For the string "inner", search the entries below and copy every line where it appears.
━━ GIVEN ENTRIES
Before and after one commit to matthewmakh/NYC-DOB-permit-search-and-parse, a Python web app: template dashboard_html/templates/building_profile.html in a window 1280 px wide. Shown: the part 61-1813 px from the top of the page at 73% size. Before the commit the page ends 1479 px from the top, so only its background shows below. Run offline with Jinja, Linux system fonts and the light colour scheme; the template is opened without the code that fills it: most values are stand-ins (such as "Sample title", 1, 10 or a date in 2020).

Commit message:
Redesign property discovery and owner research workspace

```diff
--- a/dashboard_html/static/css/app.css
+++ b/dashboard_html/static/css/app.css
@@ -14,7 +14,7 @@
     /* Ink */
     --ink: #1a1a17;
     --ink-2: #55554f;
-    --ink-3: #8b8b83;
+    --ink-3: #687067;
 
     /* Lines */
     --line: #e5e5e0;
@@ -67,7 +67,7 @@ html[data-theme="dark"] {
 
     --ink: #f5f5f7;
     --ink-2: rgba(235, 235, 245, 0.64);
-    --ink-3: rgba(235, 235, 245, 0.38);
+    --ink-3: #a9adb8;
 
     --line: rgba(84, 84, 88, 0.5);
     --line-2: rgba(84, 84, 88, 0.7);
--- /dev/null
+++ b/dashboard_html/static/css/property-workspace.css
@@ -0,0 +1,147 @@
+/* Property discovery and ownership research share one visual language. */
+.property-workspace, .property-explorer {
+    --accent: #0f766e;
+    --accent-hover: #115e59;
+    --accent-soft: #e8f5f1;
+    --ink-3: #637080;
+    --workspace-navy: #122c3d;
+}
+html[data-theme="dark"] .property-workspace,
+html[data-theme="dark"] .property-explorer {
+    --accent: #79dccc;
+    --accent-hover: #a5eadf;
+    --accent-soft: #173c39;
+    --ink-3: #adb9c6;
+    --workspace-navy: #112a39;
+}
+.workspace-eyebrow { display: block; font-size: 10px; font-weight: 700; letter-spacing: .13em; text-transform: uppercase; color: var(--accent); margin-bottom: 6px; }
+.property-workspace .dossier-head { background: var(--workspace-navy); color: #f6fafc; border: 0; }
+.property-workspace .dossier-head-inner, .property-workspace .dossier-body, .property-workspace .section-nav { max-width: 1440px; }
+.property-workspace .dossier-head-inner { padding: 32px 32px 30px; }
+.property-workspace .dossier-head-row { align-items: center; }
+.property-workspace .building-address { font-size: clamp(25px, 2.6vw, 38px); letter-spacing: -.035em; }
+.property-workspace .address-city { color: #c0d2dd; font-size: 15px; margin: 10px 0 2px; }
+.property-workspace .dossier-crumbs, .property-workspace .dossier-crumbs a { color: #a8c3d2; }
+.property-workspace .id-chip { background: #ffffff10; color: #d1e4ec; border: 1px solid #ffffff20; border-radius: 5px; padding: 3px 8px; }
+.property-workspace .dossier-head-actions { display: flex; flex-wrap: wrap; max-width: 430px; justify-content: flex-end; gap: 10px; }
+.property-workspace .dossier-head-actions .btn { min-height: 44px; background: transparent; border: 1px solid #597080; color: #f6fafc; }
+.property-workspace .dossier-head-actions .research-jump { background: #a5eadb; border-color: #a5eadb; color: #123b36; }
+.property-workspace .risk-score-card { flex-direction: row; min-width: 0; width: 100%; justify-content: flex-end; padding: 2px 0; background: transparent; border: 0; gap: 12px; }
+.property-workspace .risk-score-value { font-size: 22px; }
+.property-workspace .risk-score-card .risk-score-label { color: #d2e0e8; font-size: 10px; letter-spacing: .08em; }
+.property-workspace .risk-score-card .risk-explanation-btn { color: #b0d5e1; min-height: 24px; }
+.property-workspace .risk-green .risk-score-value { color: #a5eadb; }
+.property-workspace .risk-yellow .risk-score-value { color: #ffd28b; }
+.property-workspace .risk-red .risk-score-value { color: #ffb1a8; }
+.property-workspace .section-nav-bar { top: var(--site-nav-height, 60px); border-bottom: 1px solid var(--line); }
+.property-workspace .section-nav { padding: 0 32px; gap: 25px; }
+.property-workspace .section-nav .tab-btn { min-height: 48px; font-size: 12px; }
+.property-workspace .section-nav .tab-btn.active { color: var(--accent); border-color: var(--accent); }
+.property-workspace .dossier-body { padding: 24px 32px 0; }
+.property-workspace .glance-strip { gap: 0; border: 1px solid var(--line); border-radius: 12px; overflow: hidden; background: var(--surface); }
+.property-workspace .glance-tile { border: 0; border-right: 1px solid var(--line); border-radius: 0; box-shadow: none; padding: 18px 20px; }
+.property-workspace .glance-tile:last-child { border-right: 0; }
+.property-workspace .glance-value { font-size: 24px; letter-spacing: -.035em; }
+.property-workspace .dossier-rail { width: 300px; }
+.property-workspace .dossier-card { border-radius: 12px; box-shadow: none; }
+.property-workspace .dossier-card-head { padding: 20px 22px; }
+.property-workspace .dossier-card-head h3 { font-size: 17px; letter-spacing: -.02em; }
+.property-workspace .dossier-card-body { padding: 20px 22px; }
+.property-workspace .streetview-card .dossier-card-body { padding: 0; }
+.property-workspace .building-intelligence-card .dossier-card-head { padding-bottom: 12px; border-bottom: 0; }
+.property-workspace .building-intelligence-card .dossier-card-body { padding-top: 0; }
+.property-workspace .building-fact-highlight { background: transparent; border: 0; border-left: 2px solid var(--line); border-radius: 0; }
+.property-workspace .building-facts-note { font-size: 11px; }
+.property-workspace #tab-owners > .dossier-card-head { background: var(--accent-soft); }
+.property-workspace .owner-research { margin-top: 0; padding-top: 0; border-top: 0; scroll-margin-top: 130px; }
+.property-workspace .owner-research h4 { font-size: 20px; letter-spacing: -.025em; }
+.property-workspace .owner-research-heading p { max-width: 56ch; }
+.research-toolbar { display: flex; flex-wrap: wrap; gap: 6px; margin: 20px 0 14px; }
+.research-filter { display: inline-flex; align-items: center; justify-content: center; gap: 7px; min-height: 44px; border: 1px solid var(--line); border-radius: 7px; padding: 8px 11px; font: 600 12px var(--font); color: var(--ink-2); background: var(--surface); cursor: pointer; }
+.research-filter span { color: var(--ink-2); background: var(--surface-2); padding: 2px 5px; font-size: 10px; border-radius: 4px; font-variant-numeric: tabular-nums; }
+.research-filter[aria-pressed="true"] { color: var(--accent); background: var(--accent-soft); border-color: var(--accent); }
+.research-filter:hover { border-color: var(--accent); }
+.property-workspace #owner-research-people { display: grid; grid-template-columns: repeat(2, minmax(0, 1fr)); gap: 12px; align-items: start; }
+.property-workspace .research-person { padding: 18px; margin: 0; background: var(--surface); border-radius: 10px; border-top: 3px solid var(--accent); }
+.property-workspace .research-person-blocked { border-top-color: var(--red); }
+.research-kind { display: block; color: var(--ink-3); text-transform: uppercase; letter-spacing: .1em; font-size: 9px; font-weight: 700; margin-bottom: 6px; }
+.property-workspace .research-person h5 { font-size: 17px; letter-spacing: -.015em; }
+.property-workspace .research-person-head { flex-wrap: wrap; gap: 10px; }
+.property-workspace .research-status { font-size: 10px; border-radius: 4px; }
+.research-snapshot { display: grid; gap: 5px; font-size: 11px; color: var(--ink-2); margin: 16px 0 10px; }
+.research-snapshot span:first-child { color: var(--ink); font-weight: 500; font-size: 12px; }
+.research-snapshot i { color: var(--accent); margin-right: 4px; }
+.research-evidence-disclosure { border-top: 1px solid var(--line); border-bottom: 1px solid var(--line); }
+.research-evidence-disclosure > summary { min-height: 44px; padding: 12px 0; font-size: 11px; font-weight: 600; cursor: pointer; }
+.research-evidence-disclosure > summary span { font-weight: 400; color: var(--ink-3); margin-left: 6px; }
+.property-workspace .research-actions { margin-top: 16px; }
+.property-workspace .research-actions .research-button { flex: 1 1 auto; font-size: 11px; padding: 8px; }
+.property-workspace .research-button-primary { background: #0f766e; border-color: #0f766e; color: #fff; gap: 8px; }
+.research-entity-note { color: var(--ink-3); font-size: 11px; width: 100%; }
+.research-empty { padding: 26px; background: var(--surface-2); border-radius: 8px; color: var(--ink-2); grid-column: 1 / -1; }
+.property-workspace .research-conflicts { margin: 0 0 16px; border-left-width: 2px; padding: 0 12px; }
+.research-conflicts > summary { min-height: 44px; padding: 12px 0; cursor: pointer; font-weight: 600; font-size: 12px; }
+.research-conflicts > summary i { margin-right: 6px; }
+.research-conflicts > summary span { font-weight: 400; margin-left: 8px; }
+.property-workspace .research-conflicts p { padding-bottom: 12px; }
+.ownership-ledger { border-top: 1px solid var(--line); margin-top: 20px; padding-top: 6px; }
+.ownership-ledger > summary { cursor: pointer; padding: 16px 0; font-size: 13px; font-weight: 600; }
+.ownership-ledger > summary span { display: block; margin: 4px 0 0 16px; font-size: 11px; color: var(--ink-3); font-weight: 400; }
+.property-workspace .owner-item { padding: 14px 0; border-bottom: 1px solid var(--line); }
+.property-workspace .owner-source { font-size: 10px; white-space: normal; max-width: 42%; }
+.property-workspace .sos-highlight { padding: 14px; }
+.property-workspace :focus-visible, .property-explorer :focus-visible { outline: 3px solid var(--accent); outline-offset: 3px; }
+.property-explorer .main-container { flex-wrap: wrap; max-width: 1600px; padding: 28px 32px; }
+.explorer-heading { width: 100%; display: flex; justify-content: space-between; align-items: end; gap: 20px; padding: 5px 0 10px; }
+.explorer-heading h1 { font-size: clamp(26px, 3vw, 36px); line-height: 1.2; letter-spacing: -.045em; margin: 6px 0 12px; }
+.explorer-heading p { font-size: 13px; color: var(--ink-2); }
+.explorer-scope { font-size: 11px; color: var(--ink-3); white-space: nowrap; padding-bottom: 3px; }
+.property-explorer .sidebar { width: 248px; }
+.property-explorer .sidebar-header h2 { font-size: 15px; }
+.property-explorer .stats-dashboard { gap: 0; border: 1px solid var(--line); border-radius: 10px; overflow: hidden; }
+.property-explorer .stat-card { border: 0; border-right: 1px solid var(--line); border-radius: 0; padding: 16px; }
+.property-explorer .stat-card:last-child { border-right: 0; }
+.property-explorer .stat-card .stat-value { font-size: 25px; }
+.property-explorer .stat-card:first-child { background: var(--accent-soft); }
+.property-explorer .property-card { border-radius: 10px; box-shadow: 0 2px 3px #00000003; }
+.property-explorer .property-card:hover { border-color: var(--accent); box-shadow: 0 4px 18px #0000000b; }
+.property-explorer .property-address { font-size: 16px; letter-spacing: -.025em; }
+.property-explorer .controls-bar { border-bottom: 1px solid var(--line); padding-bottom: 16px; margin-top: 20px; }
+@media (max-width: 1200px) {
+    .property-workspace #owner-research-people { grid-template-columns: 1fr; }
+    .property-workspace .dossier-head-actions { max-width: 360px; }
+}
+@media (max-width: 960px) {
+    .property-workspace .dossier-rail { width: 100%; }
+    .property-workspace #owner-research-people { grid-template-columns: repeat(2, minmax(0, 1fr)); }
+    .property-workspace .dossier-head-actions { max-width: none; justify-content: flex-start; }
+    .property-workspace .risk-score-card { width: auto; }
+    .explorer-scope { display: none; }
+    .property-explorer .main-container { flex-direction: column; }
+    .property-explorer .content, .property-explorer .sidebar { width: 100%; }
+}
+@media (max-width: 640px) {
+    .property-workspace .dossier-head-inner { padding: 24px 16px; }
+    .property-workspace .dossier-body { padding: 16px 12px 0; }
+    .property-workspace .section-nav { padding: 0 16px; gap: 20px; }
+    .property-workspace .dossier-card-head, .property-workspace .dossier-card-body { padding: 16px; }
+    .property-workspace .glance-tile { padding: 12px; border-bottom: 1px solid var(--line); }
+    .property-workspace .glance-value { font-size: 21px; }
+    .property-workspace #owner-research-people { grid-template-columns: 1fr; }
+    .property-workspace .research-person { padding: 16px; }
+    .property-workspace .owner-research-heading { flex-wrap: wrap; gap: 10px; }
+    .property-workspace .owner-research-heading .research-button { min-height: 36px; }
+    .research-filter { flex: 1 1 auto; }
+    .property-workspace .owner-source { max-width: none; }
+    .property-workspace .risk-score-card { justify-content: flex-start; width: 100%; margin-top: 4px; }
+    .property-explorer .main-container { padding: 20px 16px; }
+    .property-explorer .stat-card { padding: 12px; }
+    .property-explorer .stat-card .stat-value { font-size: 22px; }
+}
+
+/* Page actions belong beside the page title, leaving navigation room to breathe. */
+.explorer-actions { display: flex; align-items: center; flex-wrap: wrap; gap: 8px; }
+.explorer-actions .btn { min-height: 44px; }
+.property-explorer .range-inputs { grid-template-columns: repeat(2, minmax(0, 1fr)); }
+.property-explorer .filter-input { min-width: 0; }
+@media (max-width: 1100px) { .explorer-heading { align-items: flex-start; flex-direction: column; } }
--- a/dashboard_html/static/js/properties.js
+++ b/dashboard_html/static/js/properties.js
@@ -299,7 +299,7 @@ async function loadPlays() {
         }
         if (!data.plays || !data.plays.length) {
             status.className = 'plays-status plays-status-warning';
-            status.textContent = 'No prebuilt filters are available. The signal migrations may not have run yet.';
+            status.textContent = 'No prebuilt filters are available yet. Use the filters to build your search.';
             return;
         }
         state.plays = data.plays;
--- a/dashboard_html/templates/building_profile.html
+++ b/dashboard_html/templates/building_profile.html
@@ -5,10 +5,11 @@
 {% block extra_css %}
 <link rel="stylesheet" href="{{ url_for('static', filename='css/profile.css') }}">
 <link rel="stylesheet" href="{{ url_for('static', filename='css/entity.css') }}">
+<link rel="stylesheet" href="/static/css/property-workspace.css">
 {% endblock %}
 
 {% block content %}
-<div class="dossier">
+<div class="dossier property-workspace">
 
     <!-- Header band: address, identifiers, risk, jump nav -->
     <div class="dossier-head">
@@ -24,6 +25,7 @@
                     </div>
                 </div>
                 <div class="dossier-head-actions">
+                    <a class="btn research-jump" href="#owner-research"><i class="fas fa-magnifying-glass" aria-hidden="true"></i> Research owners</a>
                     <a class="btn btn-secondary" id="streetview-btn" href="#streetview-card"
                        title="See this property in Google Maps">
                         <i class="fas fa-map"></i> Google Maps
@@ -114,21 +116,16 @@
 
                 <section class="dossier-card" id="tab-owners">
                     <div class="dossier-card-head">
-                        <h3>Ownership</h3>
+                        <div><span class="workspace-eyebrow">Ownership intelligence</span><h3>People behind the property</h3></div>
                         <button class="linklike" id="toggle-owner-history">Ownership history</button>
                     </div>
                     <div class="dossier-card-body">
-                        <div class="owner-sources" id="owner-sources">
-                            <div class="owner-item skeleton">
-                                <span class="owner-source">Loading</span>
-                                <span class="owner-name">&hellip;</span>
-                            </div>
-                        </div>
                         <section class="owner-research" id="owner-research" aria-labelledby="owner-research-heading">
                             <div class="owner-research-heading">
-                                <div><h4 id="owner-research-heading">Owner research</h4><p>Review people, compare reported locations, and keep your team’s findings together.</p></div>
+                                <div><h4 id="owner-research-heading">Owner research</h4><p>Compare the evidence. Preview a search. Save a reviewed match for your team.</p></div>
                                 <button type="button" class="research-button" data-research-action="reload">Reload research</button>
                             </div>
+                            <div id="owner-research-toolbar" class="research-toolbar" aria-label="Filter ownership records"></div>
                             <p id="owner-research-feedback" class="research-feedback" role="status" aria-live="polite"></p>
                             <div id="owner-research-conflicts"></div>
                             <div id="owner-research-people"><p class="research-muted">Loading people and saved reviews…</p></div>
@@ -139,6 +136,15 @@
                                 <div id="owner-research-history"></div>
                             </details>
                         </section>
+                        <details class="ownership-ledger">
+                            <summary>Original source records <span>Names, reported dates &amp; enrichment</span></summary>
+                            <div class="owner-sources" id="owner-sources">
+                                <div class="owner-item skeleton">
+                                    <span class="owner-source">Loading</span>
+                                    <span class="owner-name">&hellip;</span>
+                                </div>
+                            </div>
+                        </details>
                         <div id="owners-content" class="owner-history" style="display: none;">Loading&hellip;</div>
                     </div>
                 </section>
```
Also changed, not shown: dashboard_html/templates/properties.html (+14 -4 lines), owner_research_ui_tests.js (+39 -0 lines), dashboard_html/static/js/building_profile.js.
━━━━
OUTPUT BELOW:
+.property-workspace .dossier-head-inner, .property-workspace .dossier-body, .property-workspace .section-nav { max-width: 1440px; }
+.property-workspace .dossier-head-inner { padding: 32px 32px 30px; }
+    .property-workspace .dossier-head-inner { padding: 24px 16px; }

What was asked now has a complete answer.